Friday, June 26, 2015By:
This week got off to a good start. I spent Monday as a nano-scale scullery maid! Translation: I suited up in a lab coat, gloves, and goggles and used a chemical process to clean off our silicon target substrate several times to be sure it was spic and span.
Tuesday morning we performed the chemical cleaning magic on a dummy substrate onto which will place MoS2 flakes. With our dummy substrate ready we pressed flake –laden tape onto its surface in a process called exfoliation. This left a lot of flakes far too small to be made into devices scattered over the substrate so to reduce the flake density our plan is to use a chemical transfer process to move the flakes from the dummy substrate (hereafter called the dummy) to another one called the target substrate on which the device will be built. This transfer process will leave many of the super small flakes behind so that our target substrate will have the desirable larger flakes and still be relatively free of clutter. The first step was to use a dropper to deposit a thin layer of a liquid polymer called PLLA onto the dummy and take it for a spin in the centrifuge so that the PLLA engulfs the MoS2 flakes. The first of our woes happened as we tried to peel the dummy off the double sided tape holding it to the carrier substrate on which it sat. Despite me asking it politely, the tape simply refused to let go of the dummy. In my attempt to pry the dummy free from the clutches of the tape I snapped it clean in half. Oops.
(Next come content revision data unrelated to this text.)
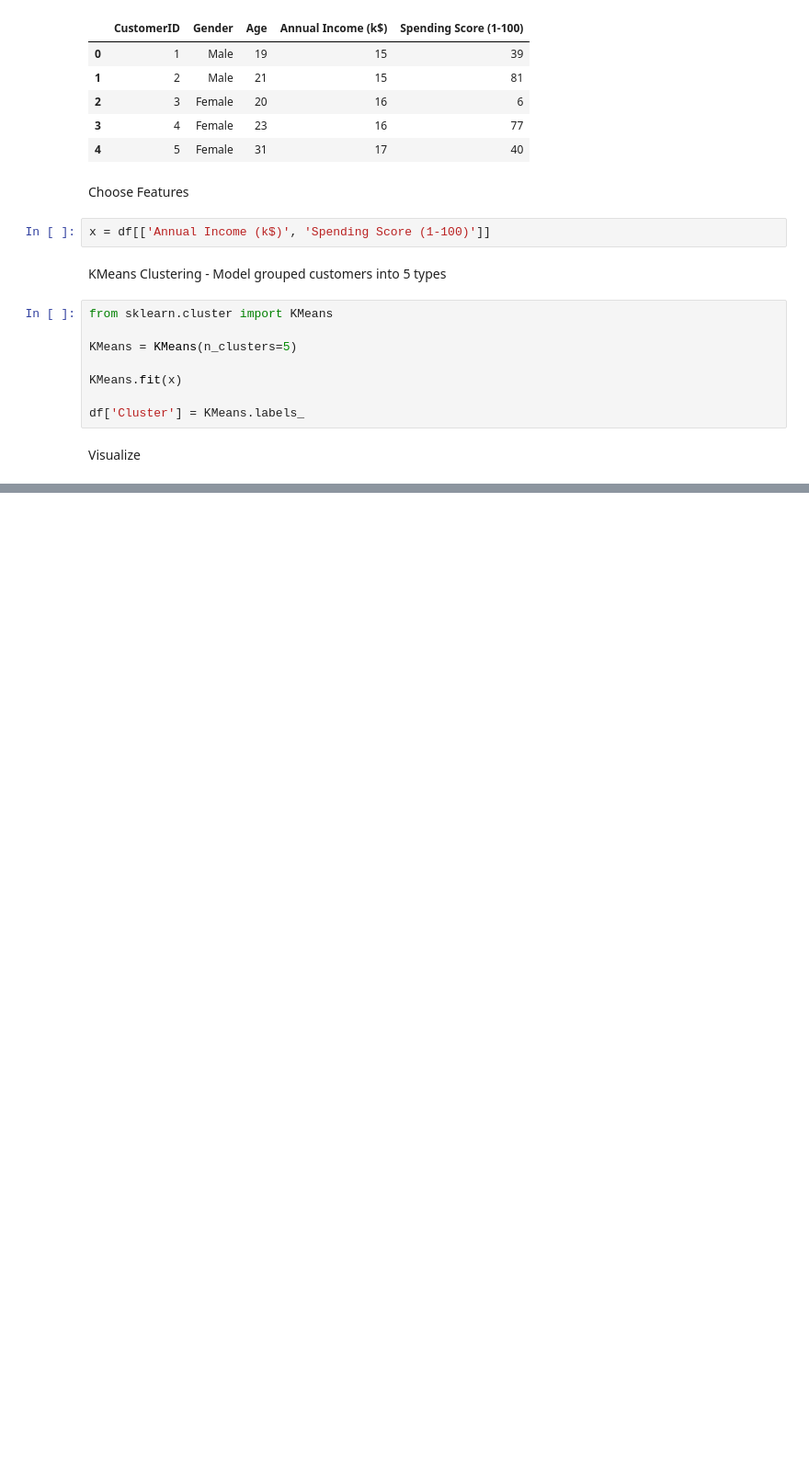
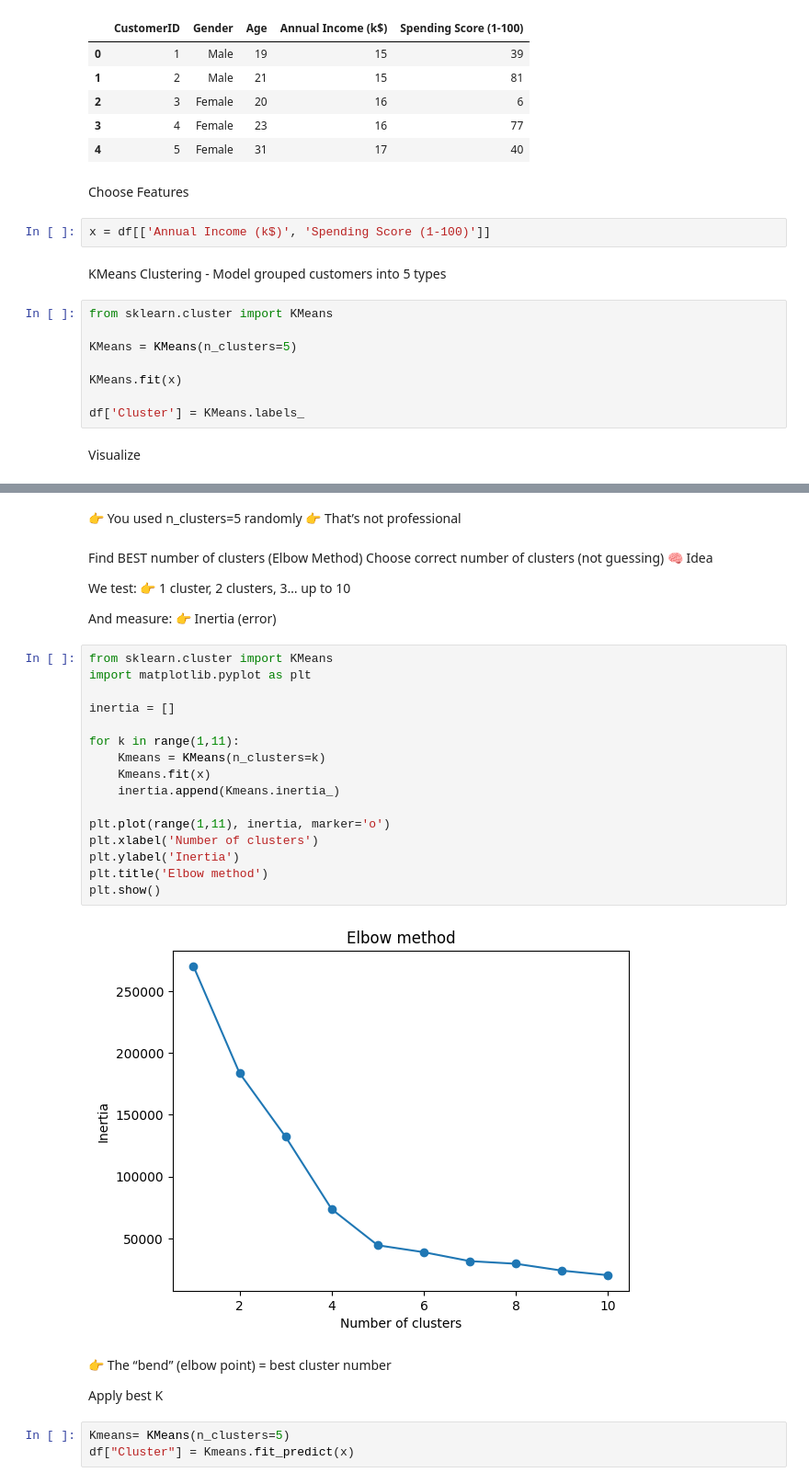
Before and after one commit to sumudusan/Customer-Segmentation-System, a Jupyter notebook: Customer Segmentation.ipynb, the cells around one changed output, grey strips where cells are left out. Shown at 92% size. Saved outputs shown, nothing was run; the diff lists cells and outputs as text; blank space fills up the shorter version.

Commit message:
Use Elbow Method to Find BEST number of clusters.✌️

```diff
--- a/Customer Segmentation.ipynb
+++ b/Customer Segmentation.ipynb
@@ -37,0 +38,38 @@ plt.show()
+# %% [markdown]
+👉 You used n_clusters=5 randomly
+👉 That’s not professional
+# %% [markdown]
+Find BEST number of clusters (Elbow Method)
+Choose correct number of clusters (not guessing)
+🧠 Idea
+
+We test:
+👉 1 cluster, 2 clusters, 3… up to 10
+
+And measure:
+👉 Inertia (error)
+# %%
+from sklearn.cluster import KMeans
+import matplotlib.pyplot as plt
+
+inertia = []
+
+for k in range(1,11):
+    Kmeans = KMeans(n_clusters=k)
+    Kmeans.fit(x)
+    inertia.append(Kmeans.inertia_)
+
+plt.plot(range(1,11), inertia, marker='o')
+plt.xlabel('Number of clusters')
+plt.ylabel('Inertia')
+plt.title('Elbow method')
+plt.show()
+# %% [output]
+[figure, added]
+# %% [markdown]
+👉 The “bend” (elbow point) = best cluster number
+
+Apply best K
+# %%
+Kmeans= KMeans(n_clusters=5)
+df["Cluster"] = Kmeans.fit_predict(x)
```
Also changed, not shown: parts of 3 cells of this notebook.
Ok, start over. We exfoliated onto another dummy and this time we made it one step further. After the spin coating comes the tricky part: use a razor blade to scrape off 1mm of the PLLA around the border of the dummy substrate whilst keeping all fingers intact. Then we placed a slab of a jello-like polymer, called PDMS, on top of the PLLA coating to form a sandwich. After a quick dunk into de-ionized water our sandwich was ready to be peeled apart. If all goes as planned (insert the universe’s mocking laugh here) the PDMS should act like a sticker that grabs the PLLA with the flakes in it so that they can be placed onto the target. No such luck. The PDMS and PLLA were evidently not on speaking terms. They refused to adhere to each other. We thought we could force them to if we just pressed them together more firmly...CRACK! Another substrate bites the dust. We thought the PDMS was to blame so we concocted a new batch and called it a day.
On Wednesday we were ready for a new round. We started back at square one with exfoliation. We made it to the point where we needed to scratch off the PLLA around the edge of the dummy. This time the PLLA was experiencing separation anxiety and did not want to be removed from the surface of the dummy. We tried to encourage it by scraping a little harder. Bad idea. Rather than relinquish the PLLA, the substrate shattered into a series of sharp shards. Sigh. Now a new batch of PLLA was in order. We concocted the PLLA potion and left it out to stew overnight. For the remainder of the day I resumed my nano-scale scullery duties to clean more dummy substrates because with track record we’ll need some extras. On Thursday we started from scratch with the exfoliation. Slowly but surely we proceeded through the same steps and got to the point where we tried out our fresh batch of PLLA. It had separation anxiety as well. After a much needed consultation/therapy session with our advisor we came up with a plan to systematically vary certain parameters to find a set of optimal conditions under which the dummy relinquishes the PLLA. Friday we carried out our plan which resulted in…drumroll please….widespread failure! Sigh. Back to the drawing board.